● **EXERCISE BRIEF**: Every line from the first record below down to the line that includes "53 other files." must be reproduced exactly; the pictures are not.

Before-and-after change data
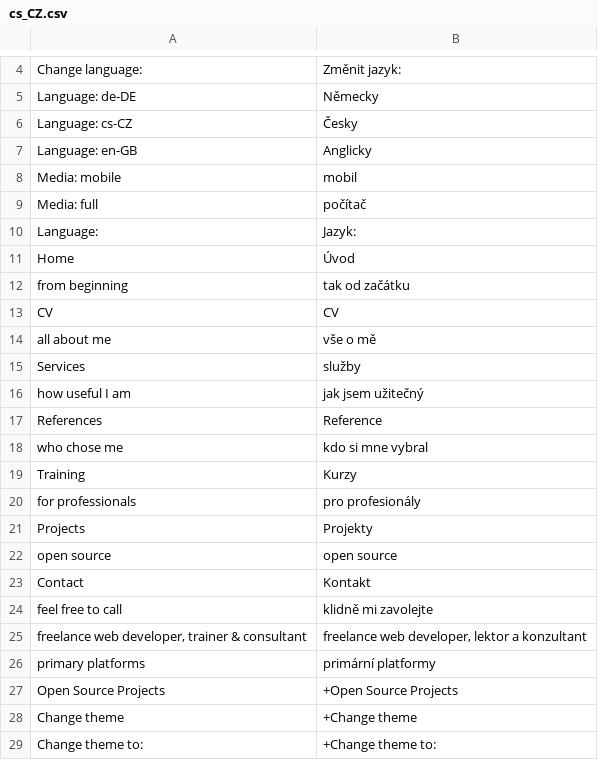
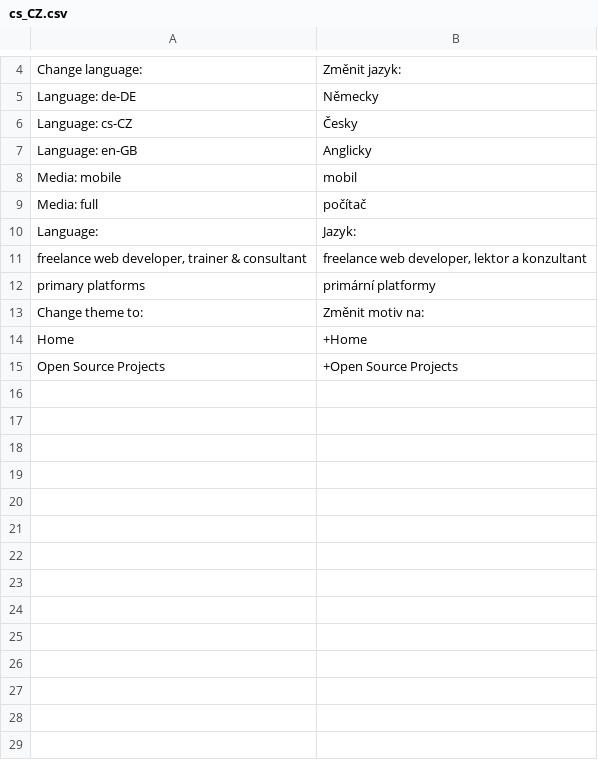
Before and after one commit to tomFlidr/tomflidr.cz, a CSV file: Var/Translations/cs_CZ.csv, drawn as a sheet; only a part is shown, gaps mark what is left out.

```diff
--- a/Var/Translations/cs_CZ.csv
+++ b/Var/Translations/cs_CZ.csv
@@ -10,20 +10,6 @@ Media: full;počítač
 Language:;Jazyk:
-Home;Úvod
-from beginning;tak od začátku
-CV;CV
-all about me;vše o mě
-Services;služby
-how useful I am;jak jsem užitečný
-References;Reference
-who chose me;kdo si mne vybral
-Training;Kurzy
-for professionals;pro profesionály
-Projects;Projekty
-open source;open source
-Contact;Kontakt
-feel free to call;klidně mi zavolejte
 freelance web developer, trainer & consultant;freelance web developer, lektor a konzultant
 primary platforms;primární platformy
+Change theme to:;Změnit motiv na:
+Home;+Home
 Open Source Projects;+Open Source Projects
-Change theme;+Change theme
-Change theme to:;+Change theme to:
```
Also changed, not shown: Var/Translations/de_DE.csv, Var/Translations/en_GB.csv, 53 other files.
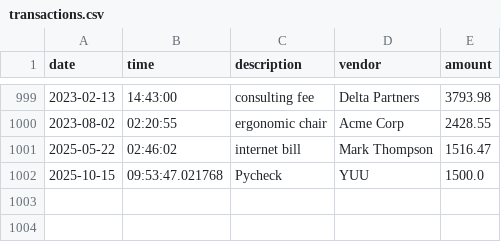
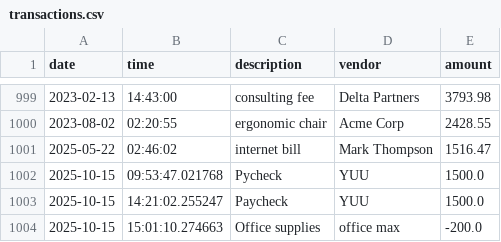
Before and after one commit to osbort3-TruthO/AccountingLedger, a CSV file: transactions.csv, drawn as a sheet; only a part is shown, gaps mark what is left out; the diff names each change by its address in the sheet, - before the commit and + after, or states it on an @@ line.

```diff
--- a/transactions.csv
+++ b/transactions.csv
+row 1003: 2025-10-15 | 14:21:02.255247 | Paycheck | YUU | 1500.0
+row 1004: 2025-10-15 | 15:01:10.274663 | Office supplies | office max | -200.0
```
Also changed, not shown: 2 other files.
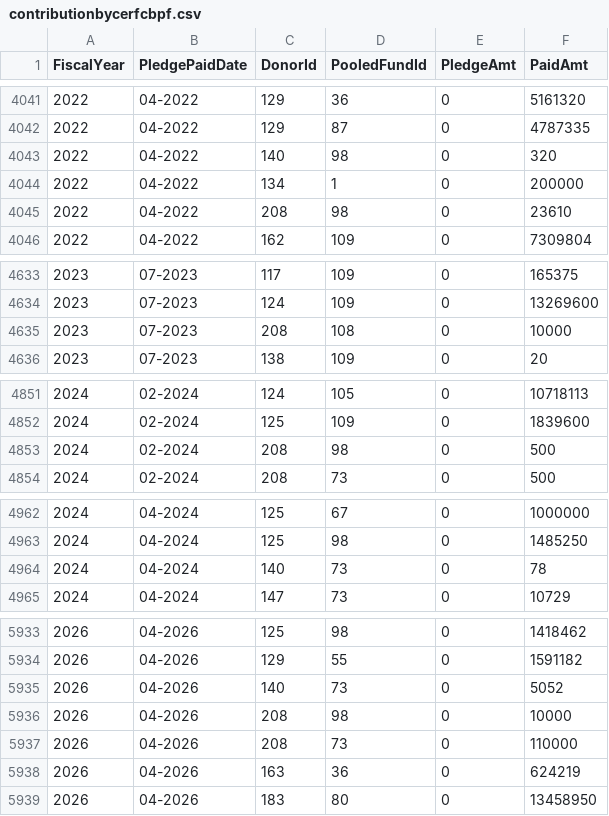
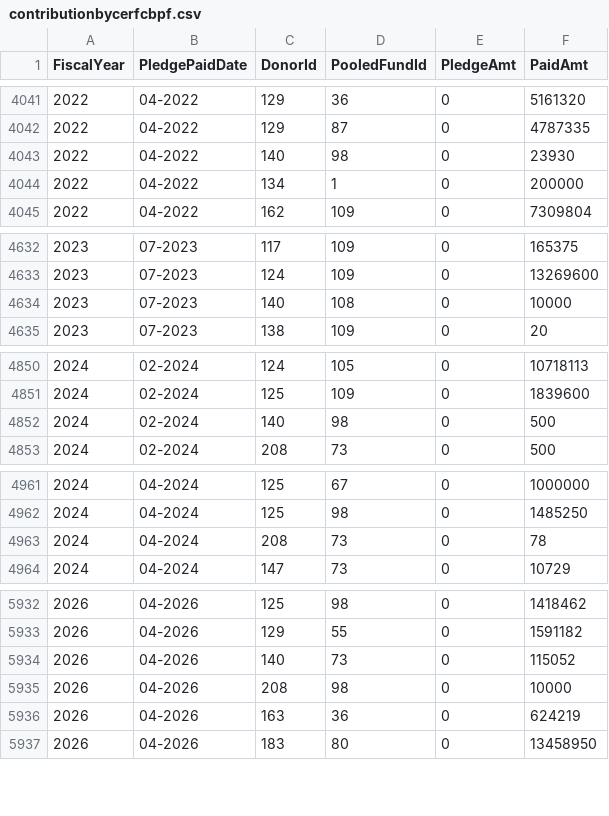
Before and after one commit to CBPFGMS/pfbi-data, a CSV file: contributionbycerfcbpf.csv, drawn as a sheet; only a part is shown, gaps mark what is left out; the diff covers the shown part only.

```diff
--- a/contributionbycerfcbpf.csv
+++ b/contributionbycerfcbpf.csv
@@ -4042,5 +4042,4 @@ FiscalYear,PledgePaidDate,DonorId,PooledFundId,PledgeAmt,PaidAmt
 2022,04-2022,129,87,0,4787335
-2022,04-2022,140,98,0,320
+2022,04-2022,140,98,0,23930
 2022,04-2022,134,1,0,200000
-2022,04-2022,208,98,0,23610
 2022,04-2022,162,109,0,7309804
@@ -4634,3 +4633,3 @@ FiscalYear,PledgePaidDate,DonorId,PooledFundId,PledgeAmt,PaidAmt
 2023,07-2023,124,109,0,13269600
-2023,07-2023,208,108,0,10000
+2023,07-2023,140,108,0,10000
 2023,07-2023,138,109,0,20
@@ -4852,3 +4851,3 @@ FiscalYear,PledgePaidDate,DonorId,PooledFundId,PledgeAmt,PaidAmt
 2024,02-2024,125,109,0,1839600
-2024,02-2024,208,98,0,500
+2024,02-2024,140,98,0,500
 2024,02-2024,208,73,0,500
@@ -4963,3 +4962,3 @@ FiscalYear,PledgePaidDate,DonorId,PooledFundId,PledgeAmt,PaidAmt
 2024,04-2024,125,98,0,1485250
-2024,04-2024,140,73,0,78
+2024,04-2024,208,73,0,78
 2024,04-2024,147,73,0,10729
@@ -5934,5 +5933,4 @@ FiscalYear,PledgePaidDate,DonorId,PooledFundId,PledgeAmt,PaidAmt
 2026,04-2026,129,55,0,1591182
-2026,04-2026,140,73,0,5052
+2026,04-2026,140,73,0,115052
 2026,04-2026,208,98,0,10000
-2026,04-2026,208,73,0,110000
 2026,04-2026,163,36,0,624219
```
Also changed, not shown: 5 added rows, 5 removed rows and 1 edited cell elsewhere in this file, 1 other file.
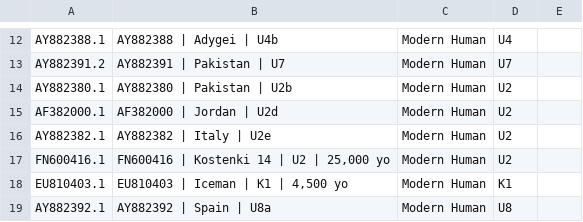
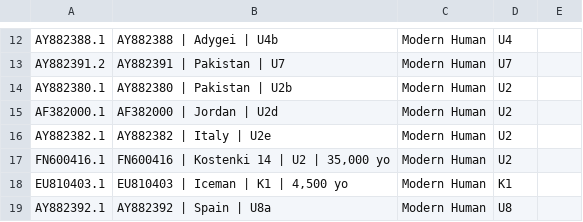
Before and after one commit to merszym/kallisto_nf, a TSV file: assets/Hominidae/labels.tsv, drawn as a sheet; only a part is shown, gaps mark what is left out.

Commit message:
Correct age of Kostenki 14 in labels.tsv

```diff
--- a/assets/Hominidae/labels.tsv
+++ b/assets/Hominidae/labels.tsv
@@ -16,3 +16,3 @@ AF382000.1	AF382000 | Jordan | U2d	Modern Human	U2
 AY882382.1	AY882382 | Italy | U2e	Modern Human	U2	
-FN600416.1	FN600416 | Kostenki 14 | U2 | 25,000 yo	Modern Human	U2	
+FN600416.1	FN600416 | Kostenki 14 | U2 | 35,000 yo	Modern Human	U2	
 EU810403.1	EU810403 | Iceman | K1 | 4,500 yo	Modern Human	K1	
```
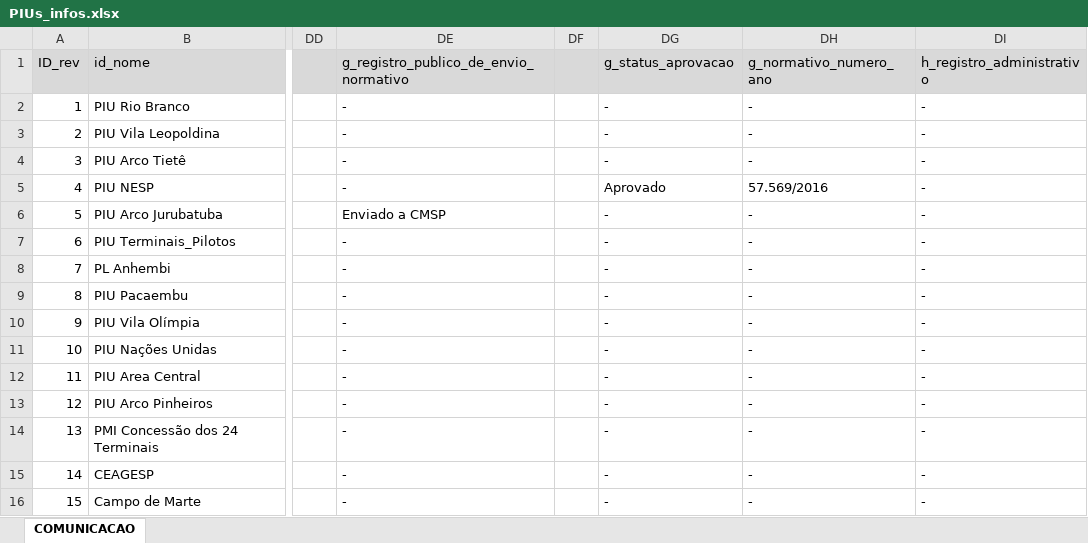
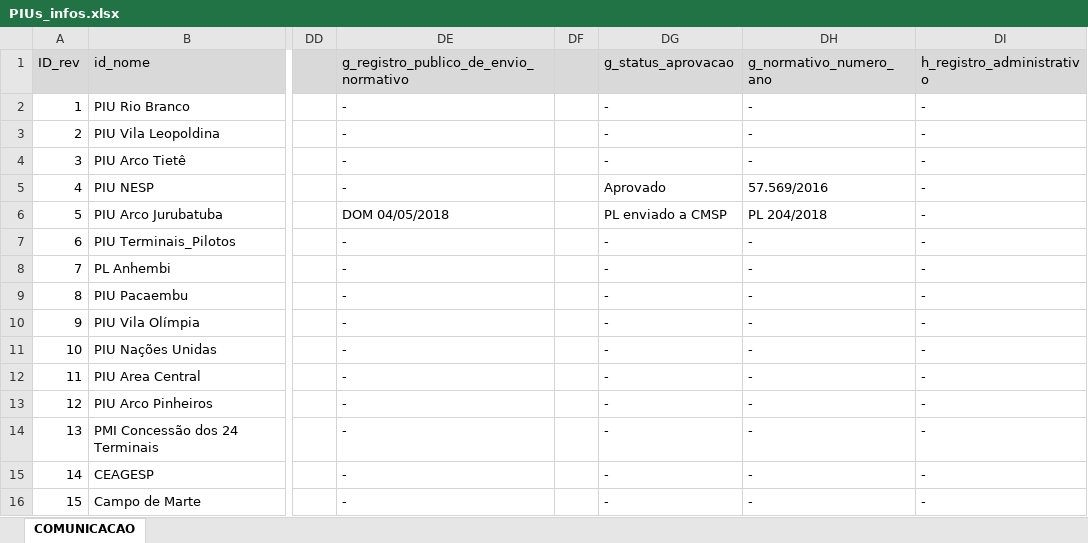
Before and after one commit to SPURB/piu-monitoramento, an Excel workbook: PIUs_infos.xlsx, sheet COMUNICACAO, drawn as a sheet; only a part is shown, gaps mark what is left out; values as stored, in another font and other column widths than the file's, no borders; charts and pictures not drawn; the diff names each change by its address in the sheet, - before the commit and + after, or states it on an @@ line.

```diff
--- a/PIUs_infos.xlsx (sheet COMUNICACAO)
+++ b/PIUs_infos.xlsx (sheet COMUNICACAO)
-DE6: Enviado a CMSP
+DE6: DOM 04/05/2018
-DG6 (g_status_aprovacao): -
+DG6 (g_status_aprovacao): PL enviado a CMSP
-DH6 (g_normativo_numero_ano): -
+DH6 (g_normativo_numero_ano): PL 204/2018
```
Also changed, not shown: PIUS_Doc_ParticipacaoPublica.xlsx, 9 other files.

● **SOLUTION BELOW**:
Before and after one commit to tomFlidr/tomflidr.cz, a CSV file: Var/Translations/cs_CZ.csv, drawn as a sheet; only a part is shown, gaps mark what is left out.

```diff
--- a/Var/Translations/cs_CZ.csv
+++ b/Var/Translations/cs_CZ.csv
@@ -10,20 +10,6 @@ Media: full;počítač
 Language:;Jazyk:
-Home;Úvod
-from beginning;tak od začátku
-CV;CV
-all about me;vše o mě
-Services;služby
-how useful I am;jak jsem užitečný
-References;Reference
-who chose me;kdo si mne vybral
-Training;Kurzy
-for professionals;pro profesionály
-Projects;Projekty
-open source;open source
-Contact;Kontakt
-feel free to call;klidně mi zavolejte
 freelance web developer, trainer & consultant;freelance web developer, lektor a konzultant
 primary platforms;primární platformy
+Change theme to:;Změnit motiv na:
+Home;+Home
 Open Source Projects;+Open Source Projects
-Change theme;+Change theme
-Change theme to:;+Change theme to:
```
Also changed, not shown: Var/Translations/de_DE.csv, Var/Translations/en_GB.csv, 53 other files.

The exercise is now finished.